**TASK TO CARRY OUT**
Go through the material below and tally every line with the string "LoginPopUp". Reply with the number only.

————————

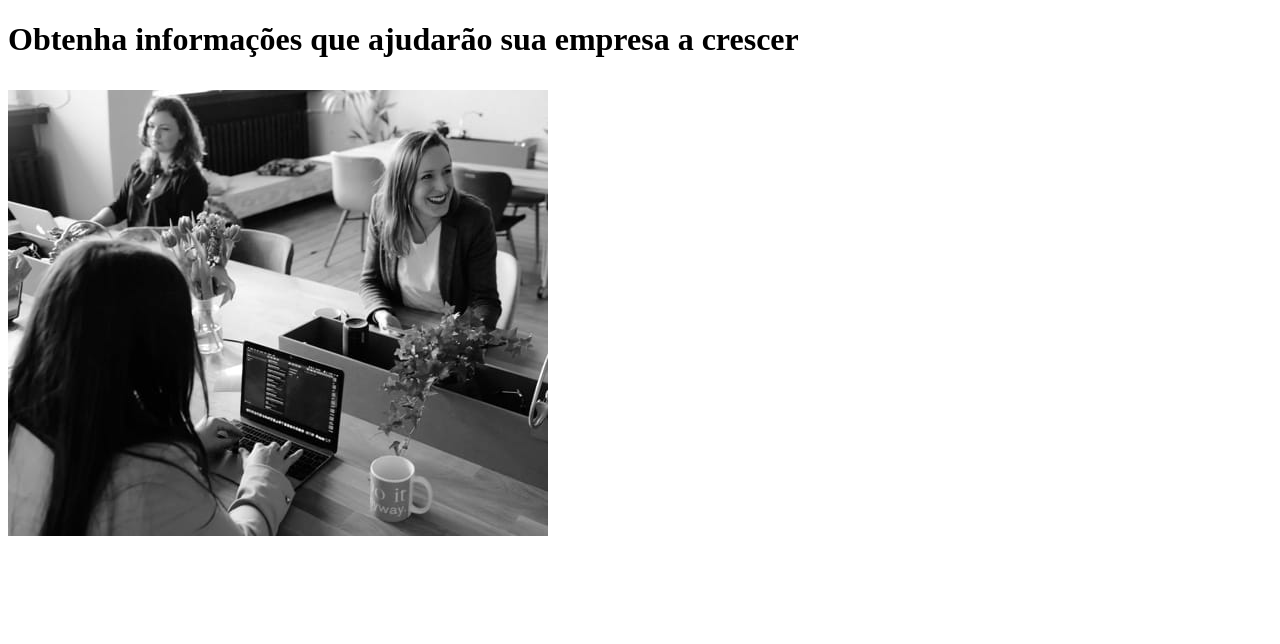
Repository: caique2512/componentes-de-estatisticas
Page: index.html
These files come from the project's save history. The page is drawn as it stood at one moment and after a run of saves; the edit follows.
The browser window is 1280 px wide. The pictures show the whole page.

Above is the page before, as saved 2026-03-03 16:44:17.

After the next 2 saves:
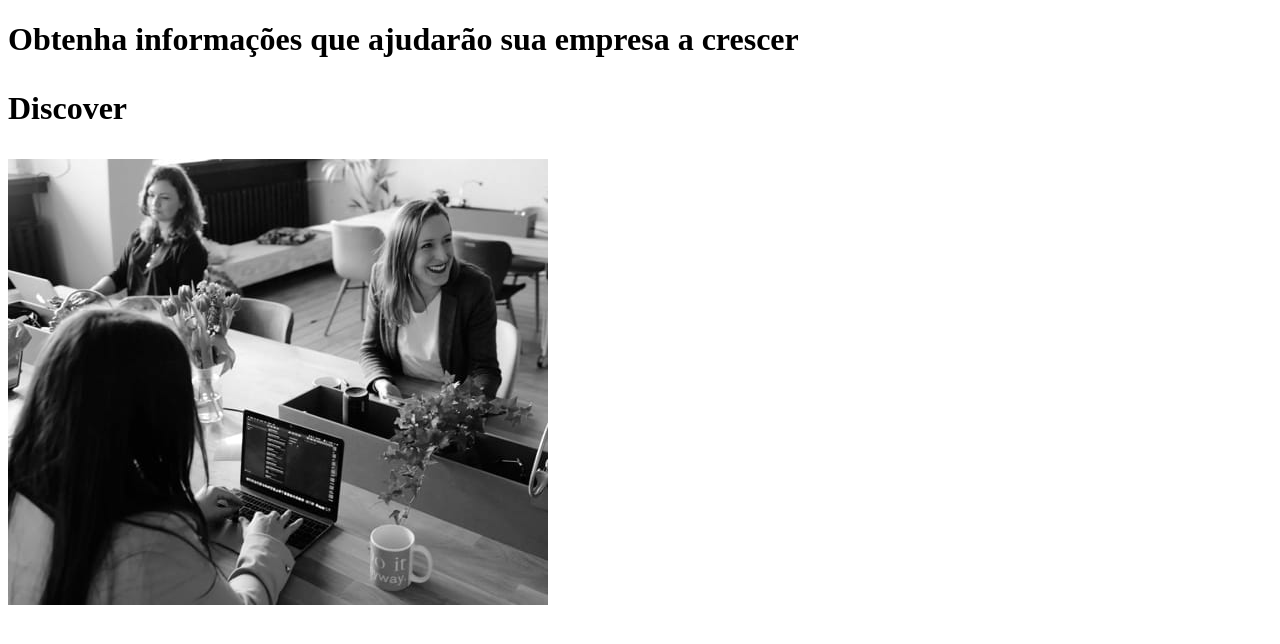
The 2 saves are shown as one change because they came seconds apart.
The last was saved 13 s later.
--- a/index.html
+++ b/index.html
@@ -10,7 +10,7 @@
         <div class="conteudo-principal">
             <h1>Obtenha informações que ajudarão sua empresa a crescer<h1>
             <p>
-
+                Discover
             </p>
         </div>
         <picture class="img">
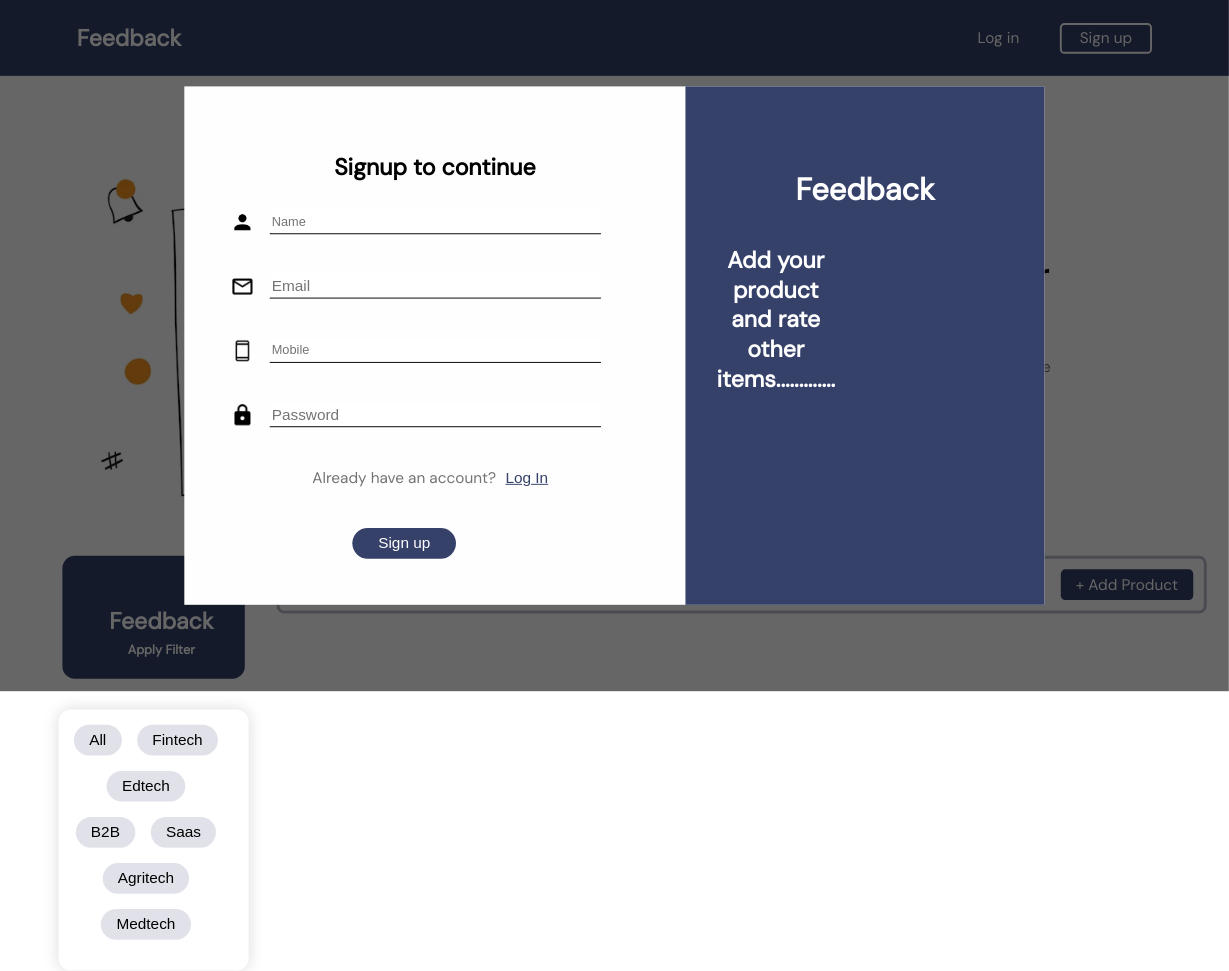
Repository: drumsmanku/final-evaluation-test
Page: / (app in client/), after clicking the first element matching `button.btn-main-page-register`
An editor plug-in stored every save of this project. The page is shown before and after the next save, followed by the edit.
The browser window is 1280 px wide. The pictures show the whole page, at 96% of full size.
The page's requests for data from a server got no answer. The project was rebuilt for these pictures with package versions that can differ from the ones it lists, and the page was loaded fresh each time. No one was signed in, and anything a server would have sent is missing. Also part of the build but not shown: client/src/Components/LoginPopUp.js, client/src/Components/AddProductPopUp.js, client/src/Components/SignUp.js, client/src/Components/Login.js.

Above is the page before, as saved 2023-07-30 15:07:52.

After the next save:
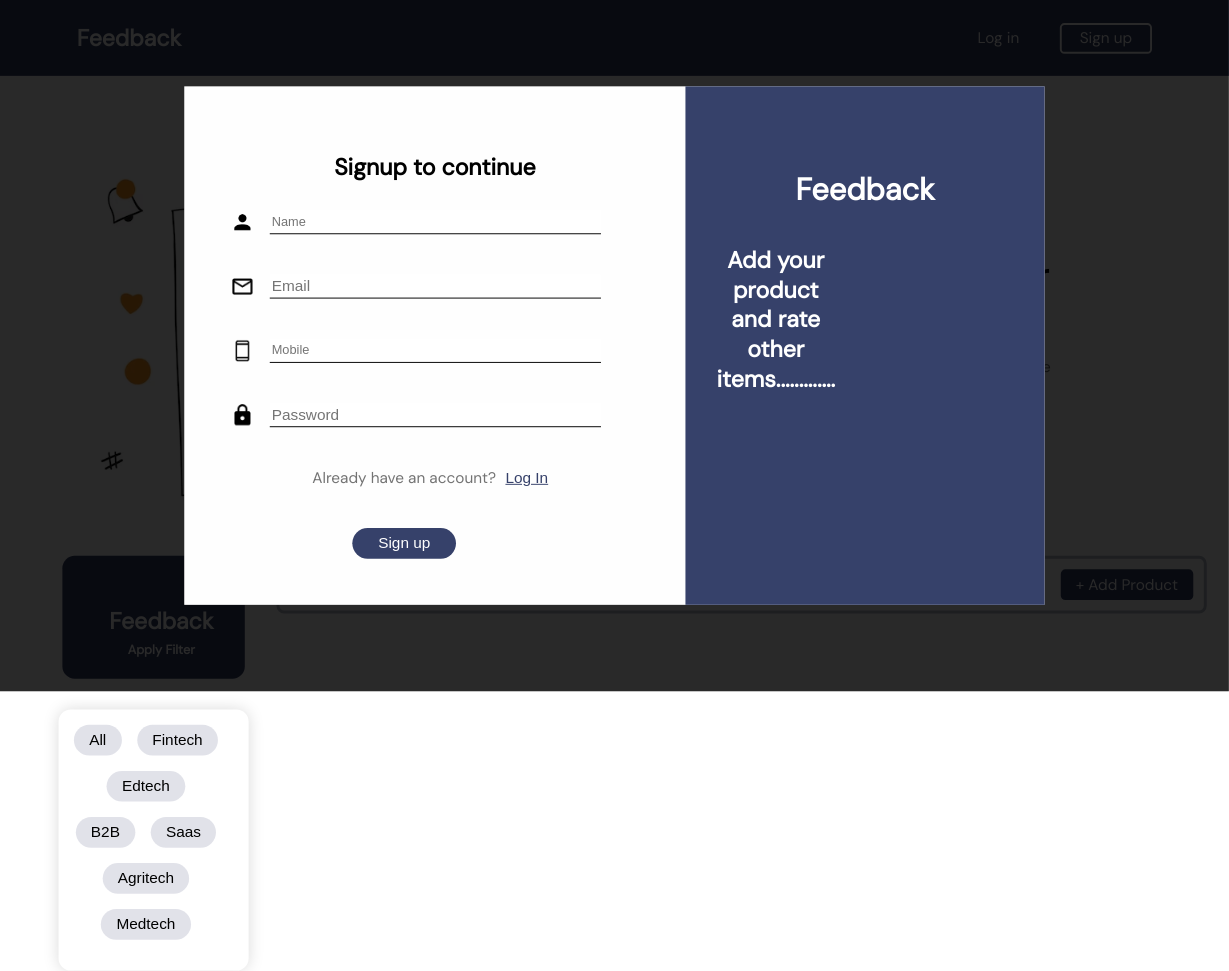
Saved 5 min 29 s later.
--- a/client/src/Components/MainPage.js
+++ b/client/src/Components/MainPage.js
@@ -151,7 +151,7 @@ function MainPage() {
           </div>
           {showLoginModal && <LoginPopUp closeModal={() => setShowLoginModal(false)} showLoginModal={showLoginModal} />}
           {showSignupModal && <SignupPopUp closeModal={() => setShowSignupModal(false)} showSignupModal={showSignupModal} />}
-          {showAddModal && <AddProductPopUp closeModal={() => setShowAddModal(false)} showAddModal={showAddModal} />}
+          {isLoggedIn? (showAddModal && <AddProductPopUp closeModal={() => setShowAddModal(false)} showAddModal={showAddModal} />):(showSignupModal && <SignupPopUp closeModal={() => setShowSignupModal(false)} showSignupModal={showSignupModal} />)}
 
 
           <div className="product-cards">
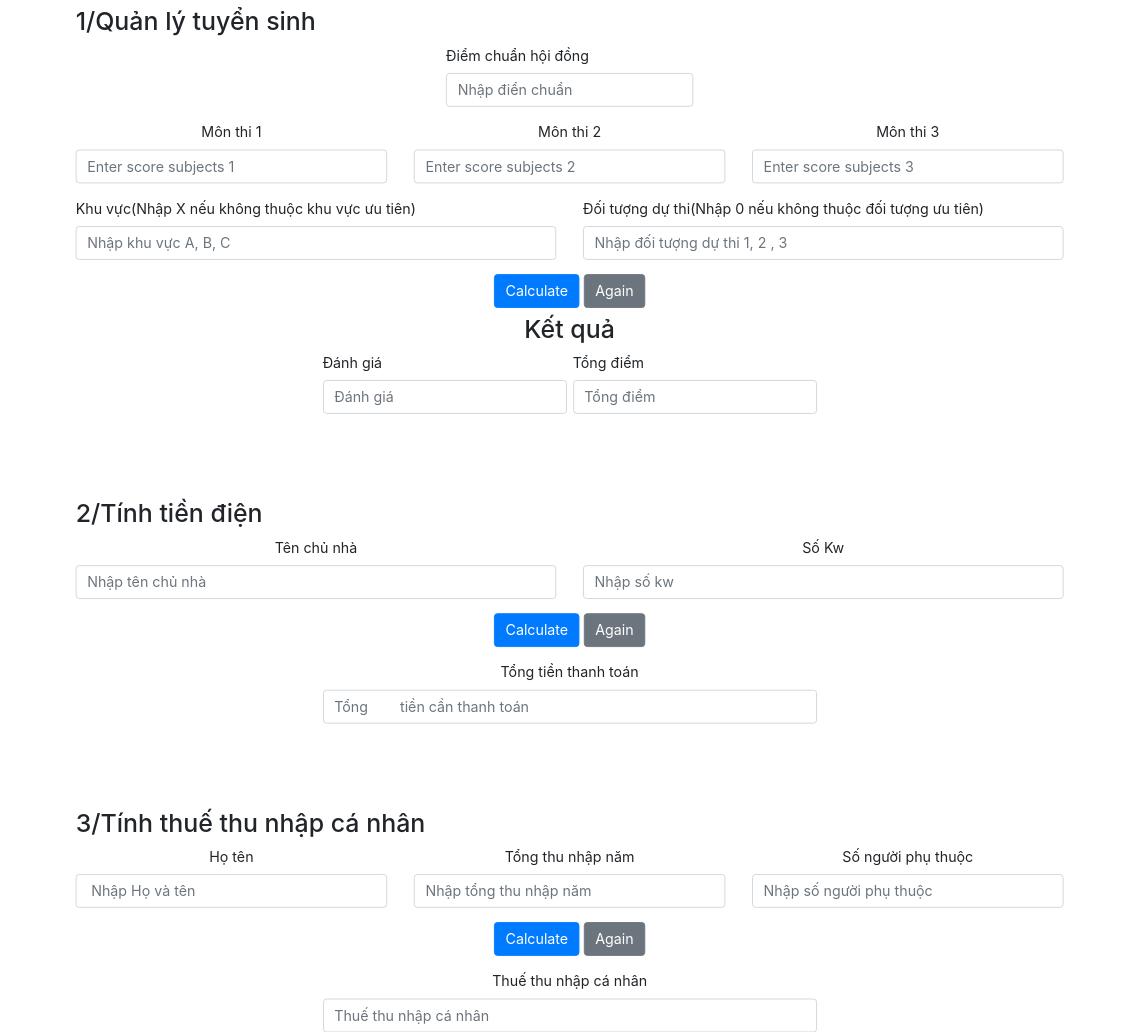
Repository: baobaodeveloper/bootcamp21__jsbasic4_HuynhAnhBao
Page: index.html
An editor plug-in stored every save of this project. The page is shown before and after the next save, followed by the edit.
The browser window is 1280 px wide. The pictures show the whole page, at 89% of full size.

Above is the page before, as saved 2022-03-13 20:57:37.

After the next save:
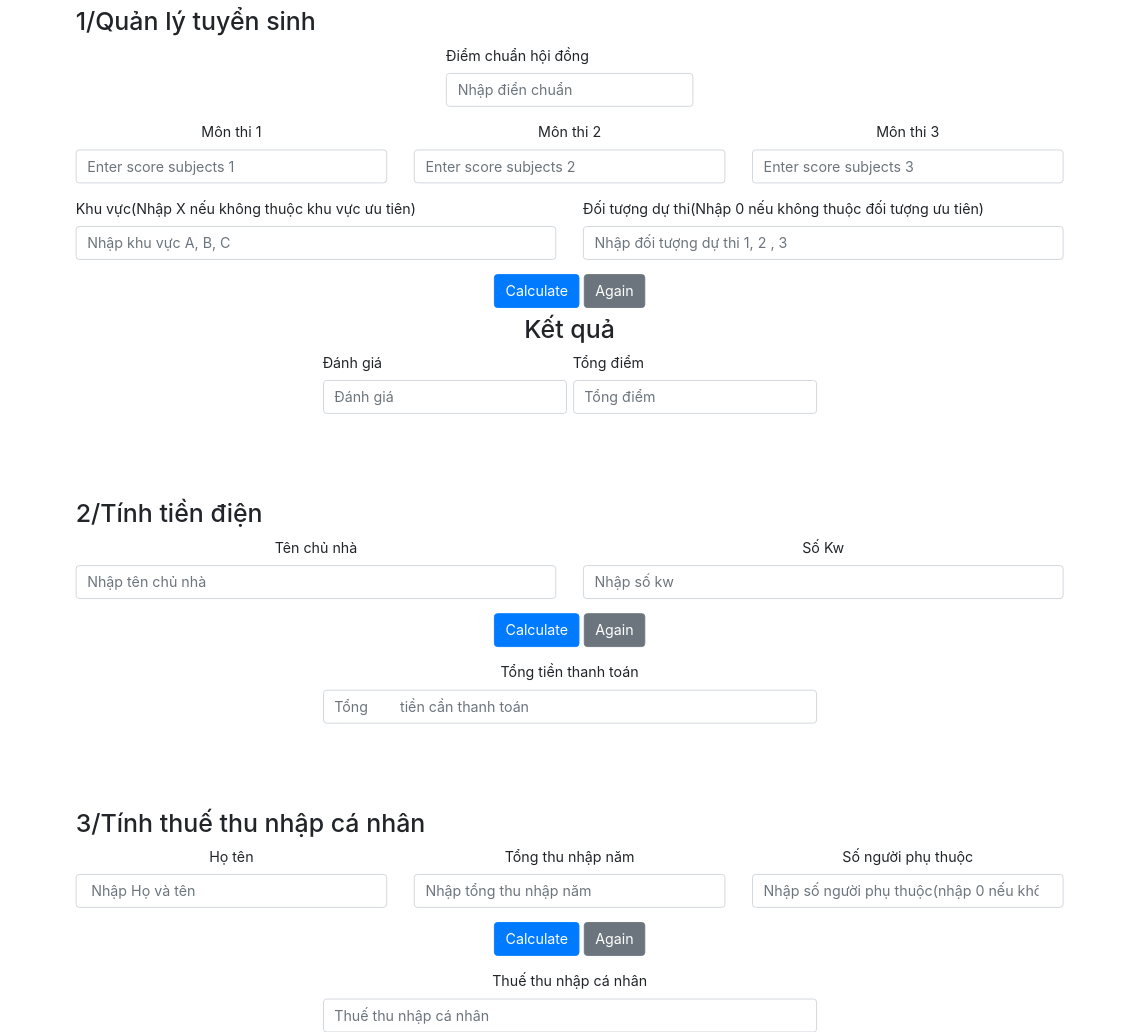
Saved 35 s later.
--- a/index.html
+++ b/index.html
@@ -190,9 +190,9 @@
           <label class="form-label">Số người phụ thuộc</label>
           <input
             type="number"
-            id="people"
-            class="form-control"
-            placeholder="Nhập số người phụ thuộc"
+            id="number-people"
+            class="form-control"
+            placeholder="Nhập số người phụ thuộc(nhập 0 nếu không có)"
           />
         </div>
       </div>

————————

**RESPONSE BELOW**
2